                  "We decided to introduce this to give some variety. In future we are also planning Tikka, Curry and Biryani - a combo. Subsequent outlets will be open at Prasad Imax, Food Court, MPM Mall, Qahwa (road no 36, Jubilee Hills) in the next three months. Further we also plan to sub franchise units in the twin cities and Vijayawada and Visakhapatnam as well," says Ravi Khandelwal.

                  As of now remember to check out the frankie when hunger pangs hit you. For further details contact: 23077346, 98490-17791.

                  RADHIKA RAJAMANI


                  And the wrapper is (thankfully) Indian naan, not a tortilla (please tell me they don't use real tortilla's in Marin!

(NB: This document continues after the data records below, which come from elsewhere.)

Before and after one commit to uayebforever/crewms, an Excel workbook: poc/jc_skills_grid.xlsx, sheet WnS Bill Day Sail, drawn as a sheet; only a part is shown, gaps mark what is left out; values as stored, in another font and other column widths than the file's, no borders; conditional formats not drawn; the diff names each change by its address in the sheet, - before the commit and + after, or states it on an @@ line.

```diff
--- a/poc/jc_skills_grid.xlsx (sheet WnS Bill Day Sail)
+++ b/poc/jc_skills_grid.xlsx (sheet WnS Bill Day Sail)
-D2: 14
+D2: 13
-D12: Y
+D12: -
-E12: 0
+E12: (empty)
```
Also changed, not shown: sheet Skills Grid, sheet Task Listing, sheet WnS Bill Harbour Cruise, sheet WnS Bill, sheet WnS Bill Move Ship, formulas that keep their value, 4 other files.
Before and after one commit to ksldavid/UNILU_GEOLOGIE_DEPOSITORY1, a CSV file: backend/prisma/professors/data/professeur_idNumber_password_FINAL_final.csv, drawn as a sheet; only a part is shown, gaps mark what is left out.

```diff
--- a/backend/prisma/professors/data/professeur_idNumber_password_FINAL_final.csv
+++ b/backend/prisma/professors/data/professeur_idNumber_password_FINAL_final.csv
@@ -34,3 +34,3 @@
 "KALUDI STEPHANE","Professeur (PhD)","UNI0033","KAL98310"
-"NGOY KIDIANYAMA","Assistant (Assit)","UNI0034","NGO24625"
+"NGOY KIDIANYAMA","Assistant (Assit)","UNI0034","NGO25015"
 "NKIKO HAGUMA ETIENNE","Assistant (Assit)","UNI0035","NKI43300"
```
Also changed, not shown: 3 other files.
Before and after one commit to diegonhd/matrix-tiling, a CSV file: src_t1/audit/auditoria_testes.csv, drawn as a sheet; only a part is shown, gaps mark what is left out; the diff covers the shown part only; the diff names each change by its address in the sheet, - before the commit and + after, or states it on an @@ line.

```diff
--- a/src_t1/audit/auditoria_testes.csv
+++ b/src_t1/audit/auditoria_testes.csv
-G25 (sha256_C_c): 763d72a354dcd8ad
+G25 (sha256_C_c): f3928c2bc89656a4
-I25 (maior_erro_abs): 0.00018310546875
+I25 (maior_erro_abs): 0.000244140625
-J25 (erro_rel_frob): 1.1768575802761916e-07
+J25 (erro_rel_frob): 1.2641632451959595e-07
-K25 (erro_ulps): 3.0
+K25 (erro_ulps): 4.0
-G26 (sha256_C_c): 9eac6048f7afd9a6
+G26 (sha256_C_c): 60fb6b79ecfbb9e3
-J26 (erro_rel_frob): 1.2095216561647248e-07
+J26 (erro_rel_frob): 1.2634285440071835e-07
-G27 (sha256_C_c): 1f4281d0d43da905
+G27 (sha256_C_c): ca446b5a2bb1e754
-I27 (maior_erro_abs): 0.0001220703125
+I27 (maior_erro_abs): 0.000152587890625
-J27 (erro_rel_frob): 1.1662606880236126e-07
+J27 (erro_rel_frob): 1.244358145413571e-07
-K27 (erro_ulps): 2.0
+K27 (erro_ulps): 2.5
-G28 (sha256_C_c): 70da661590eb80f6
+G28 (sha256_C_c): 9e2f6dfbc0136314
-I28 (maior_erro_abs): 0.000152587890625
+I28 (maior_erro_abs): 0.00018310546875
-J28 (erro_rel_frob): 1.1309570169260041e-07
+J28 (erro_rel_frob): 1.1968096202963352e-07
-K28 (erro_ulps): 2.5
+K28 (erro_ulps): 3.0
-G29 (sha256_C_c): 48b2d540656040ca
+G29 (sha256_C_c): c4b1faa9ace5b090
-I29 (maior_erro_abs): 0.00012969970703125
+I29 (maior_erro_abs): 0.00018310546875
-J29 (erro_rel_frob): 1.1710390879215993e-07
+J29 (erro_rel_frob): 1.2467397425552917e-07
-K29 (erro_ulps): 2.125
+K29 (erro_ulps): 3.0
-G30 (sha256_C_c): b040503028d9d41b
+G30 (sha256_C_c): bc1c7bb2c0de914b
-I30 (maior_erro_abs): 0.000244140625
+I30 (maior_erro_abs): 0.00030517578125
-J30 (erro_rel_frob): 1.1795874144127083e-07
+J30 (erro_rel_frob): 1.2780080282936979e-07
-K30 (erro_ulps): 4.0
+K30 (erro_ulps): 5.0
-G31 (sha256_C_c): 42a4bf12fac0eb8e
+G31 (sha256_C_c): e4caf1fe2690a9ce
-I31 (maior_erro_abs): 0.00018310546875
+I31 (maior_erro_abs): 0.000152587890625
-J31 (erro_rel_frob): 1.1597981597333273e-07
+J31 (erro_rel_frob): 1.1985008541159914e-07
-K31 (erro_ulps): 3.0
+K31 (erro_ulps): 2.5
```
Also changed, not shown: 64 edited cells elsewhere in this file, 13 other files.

Even lavash or pita would be more authentic).
                   
                  #9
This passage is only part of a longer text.